Overall, the iCast was acceptable, but sat in second place at this point in the test.

Next up, Griffin's famous iTrip. Would the Griffin perform as well as we expected?

At just £20, the iTrip is already the more attractive option of the three we've looked at so far. However, it only works with iPods and doesn't have the luxury of a battery-operated option, meaning you'll need to jack this into your cigarette lighter. If thishelps you kick the filthy habit, excellent. Sadly, it meant our photo opportunities weren't as beautiful with this model.

After positioning the iTrip and its annoying cable around our handbrake, it was time to pick a new song to start the test with. We chose an all-time favourite for this leg of the test: Cannibal Corpse, and a track off their most recent and ornately romantic album, Kill. Don't let images of macabre horror distract your mind, this very serious choice of music was fitting for our very serious test.

We must concede that while the iTrip's cable was bothersome, its performance was nothing below superb. It was arguably as clear as Belkin's TuneCast and signal strength was fantastic. There was no drop in performance in either country or city, and it had the lowest amount of hiss when no music was playing.

Its low cost and excellent performance put it in first place so far, above the TuneCast. However, its irritating cable and incompatibility with anything but an iPod threatened to push it down a place. In fairness, we agreed the iTrip and TuneCast 3 were in joint first place.

Finally, we move to our last contender for eternal Cravian glory, Doro's RadioStreamer FMT 300.

The Doro RadioStreamer's compact design was refreshing after the iTrip's cable-related rubbishness. To celebrate, we adjourned to a more melodious choice of music. No, not the extraneous brutality of Napalm Death, nor the complex musical intricacies of our beloved Dream Theater...

For the final leg of this journey, we chose The Smurfs. Their eclectic and clever choice of cover versions don't emphasise strongly enough the intelligence behind the fusion of Papa Smurf with the previous success of original pop artists. One would be forgiven for thinking this was a form of musical irony.

Anyway, the RadioStreamer immediately enraged us by cutting out some of the finest moments of I Want A Little Puppy, by dropping its signal frequently. Moving the transmitter closer to the car's aerial helped, though this got steadily tedious once we'd moved into the classic Mr Smurftastic -- a childhood favourite, not to mention an auditory work of genius on the blue midgets' part.

Its patchy signal was only part of the problem though; sound quality itself was quite poor, and the buttons were a pain in the smurfing backside to use. All this for £29.99? We'd rather not.

The Doro RadioStreamer FMT 300 stands in a sorry last place, though it earned points for looking cute and for having a pleasant backlit display.
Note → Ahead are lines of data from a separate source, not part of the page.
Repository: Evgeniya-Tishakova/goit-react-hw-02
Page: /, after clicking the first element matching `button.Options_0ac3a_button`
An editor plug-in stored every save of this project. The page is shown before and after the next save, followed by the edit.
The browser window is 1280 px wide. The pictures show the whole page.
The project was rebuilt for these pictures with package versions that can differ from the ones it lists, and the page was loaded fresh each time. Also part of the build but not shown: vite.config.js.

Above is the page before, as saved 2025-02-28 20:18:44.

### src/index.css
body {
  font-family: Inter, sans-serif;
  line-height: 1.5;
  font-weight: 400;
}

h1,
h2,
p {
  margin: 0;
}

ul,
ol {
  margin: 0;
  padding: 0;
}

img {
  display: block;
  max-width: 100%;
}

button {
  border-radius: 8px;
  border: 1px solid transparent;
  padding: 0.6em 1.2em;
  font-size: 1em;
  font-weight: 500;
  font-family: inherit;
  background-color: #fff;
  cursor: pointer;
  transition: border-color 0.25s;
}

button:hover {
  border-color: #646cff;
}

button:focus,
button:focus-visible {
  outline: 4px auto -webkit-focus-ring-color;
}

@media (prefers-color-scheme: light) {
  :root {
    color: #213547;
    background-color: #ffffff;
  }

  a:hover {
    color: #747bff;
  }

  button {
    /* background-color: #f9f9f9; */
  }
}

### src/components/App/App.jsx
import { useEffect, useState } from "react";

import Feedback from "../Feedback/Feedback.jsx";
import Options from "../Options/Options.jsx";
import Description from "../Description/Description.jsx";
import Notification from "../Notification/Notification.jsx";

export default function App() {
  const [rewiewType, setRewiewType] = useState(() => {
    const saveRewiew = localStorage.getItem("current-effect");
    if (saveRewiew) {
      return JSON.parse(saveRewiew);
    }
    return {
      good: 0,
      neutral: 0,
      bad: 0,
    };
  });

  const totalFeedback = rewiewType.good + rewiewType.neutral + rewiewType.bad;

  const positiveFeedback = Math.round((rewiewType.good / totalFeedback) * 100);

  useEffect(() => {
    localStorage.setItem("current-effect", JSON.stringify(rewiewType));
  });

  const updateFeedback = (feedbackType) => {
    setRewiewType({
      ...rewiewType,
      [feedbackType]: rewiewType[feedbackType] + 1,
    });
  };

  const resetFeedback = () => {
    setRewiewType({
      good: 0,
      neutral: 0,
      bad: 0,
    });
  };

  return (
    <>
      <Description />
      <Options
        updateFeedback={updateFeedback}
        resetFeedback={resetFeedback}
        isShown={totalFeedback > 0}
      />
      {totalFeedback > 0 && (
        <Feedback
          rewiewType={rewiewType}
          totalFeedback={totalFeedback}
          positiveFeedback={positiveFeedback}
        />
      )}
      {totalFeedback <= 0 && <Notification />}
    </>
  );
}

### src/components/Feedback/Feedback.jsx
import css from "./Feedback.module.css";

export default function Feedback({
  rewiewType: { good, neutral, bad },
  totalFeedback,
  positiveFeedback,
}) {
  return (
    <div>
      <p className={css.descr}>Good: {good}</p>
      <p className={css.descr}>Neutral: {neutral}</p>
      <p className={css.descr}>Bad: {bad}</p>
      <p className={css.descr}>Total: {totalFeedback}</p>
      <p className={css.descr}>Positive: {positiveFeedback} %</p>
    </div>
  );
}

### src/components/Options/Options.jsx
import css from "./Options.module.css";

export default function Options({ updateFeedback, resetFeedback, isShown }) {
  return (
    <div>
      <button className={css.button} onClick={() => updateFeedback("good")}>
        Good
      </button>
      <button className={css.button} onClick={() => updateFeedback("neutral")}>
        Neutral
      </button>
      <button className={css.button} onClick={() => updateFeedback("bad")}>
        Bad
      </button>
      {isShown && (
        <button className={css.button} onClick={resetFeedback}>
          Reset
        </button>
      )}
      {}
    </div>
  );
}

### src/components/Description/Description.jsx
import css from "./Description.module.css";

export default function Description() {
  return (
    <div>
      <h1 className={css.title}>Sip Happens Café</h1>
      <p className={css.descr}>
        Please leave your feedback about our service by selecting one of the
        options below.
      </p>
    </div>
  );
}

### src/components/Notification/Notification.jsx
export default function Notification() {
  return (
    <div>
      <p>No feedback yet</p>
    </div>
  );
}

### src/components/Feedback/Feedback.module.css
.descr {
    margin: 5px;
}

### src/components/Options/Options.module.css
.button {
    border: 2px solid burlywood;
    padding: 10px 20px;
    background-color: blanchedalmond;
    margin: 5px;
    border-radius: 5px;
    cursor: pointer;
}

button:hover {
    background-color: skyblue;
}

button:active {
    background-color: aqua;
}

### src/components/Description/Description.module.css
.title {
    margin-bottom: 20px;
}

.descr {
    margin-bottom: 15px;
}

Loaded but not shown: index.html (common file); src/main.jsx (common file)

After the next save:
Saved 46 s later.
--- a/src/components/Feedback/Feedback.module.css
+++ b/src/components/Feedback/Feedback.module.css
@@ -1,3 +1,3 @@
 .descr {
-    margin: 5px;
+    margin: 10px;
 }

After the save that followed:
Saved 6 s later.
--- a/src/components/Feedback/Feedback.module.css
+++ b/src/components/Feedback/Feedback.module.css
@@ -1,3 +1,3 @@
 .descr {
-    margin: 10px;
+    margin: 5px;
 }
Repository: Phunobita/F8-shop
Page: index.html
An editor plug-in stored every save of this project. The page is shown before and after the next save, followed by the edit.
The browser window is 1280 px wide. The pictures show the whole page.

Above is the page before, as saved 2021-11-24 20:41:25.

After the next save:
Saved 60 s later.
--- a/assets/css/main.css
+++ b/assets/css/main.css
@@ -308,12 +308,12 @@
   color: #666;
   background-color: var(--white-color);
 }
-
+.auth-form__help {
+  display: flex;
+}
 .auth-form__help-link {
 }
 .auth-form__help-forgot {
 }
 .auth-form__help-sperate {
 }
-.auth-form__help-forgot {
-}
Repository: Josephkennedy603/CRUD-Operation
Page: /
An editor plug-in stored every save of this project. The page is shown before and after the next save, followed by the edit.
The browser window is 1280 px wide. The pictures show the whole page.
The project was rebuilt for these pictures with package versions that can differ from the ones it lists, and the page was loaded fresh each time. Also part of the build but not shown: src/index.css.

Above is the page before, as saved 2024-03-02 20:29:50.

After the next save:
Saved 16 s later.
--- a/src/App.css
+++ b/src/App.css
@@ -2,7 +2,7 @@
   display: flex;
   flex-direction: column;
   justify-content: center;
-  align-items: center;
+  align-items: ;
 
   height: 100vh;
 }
It's been an emotional ride, one we won't soon forget. For us, the picks of the bunch were the iTrip and the TuneCast 3. While the iTrip offers a significant financial saving -- something that earned it a lot of points -- the simplicity and wider compatibility of the TuneCast won our hearts in equal measure. You'll need to make a choice between cost and usefulness, as both devices performed equally well.

For those naysayers out there, you've maybe had some bad luck in the past. We've discovered that good FM transmitters are out there, and we stand behind the iTrip and the TuneCast 3 all the way.

Until next time, radio nerds... -Nate Lanxon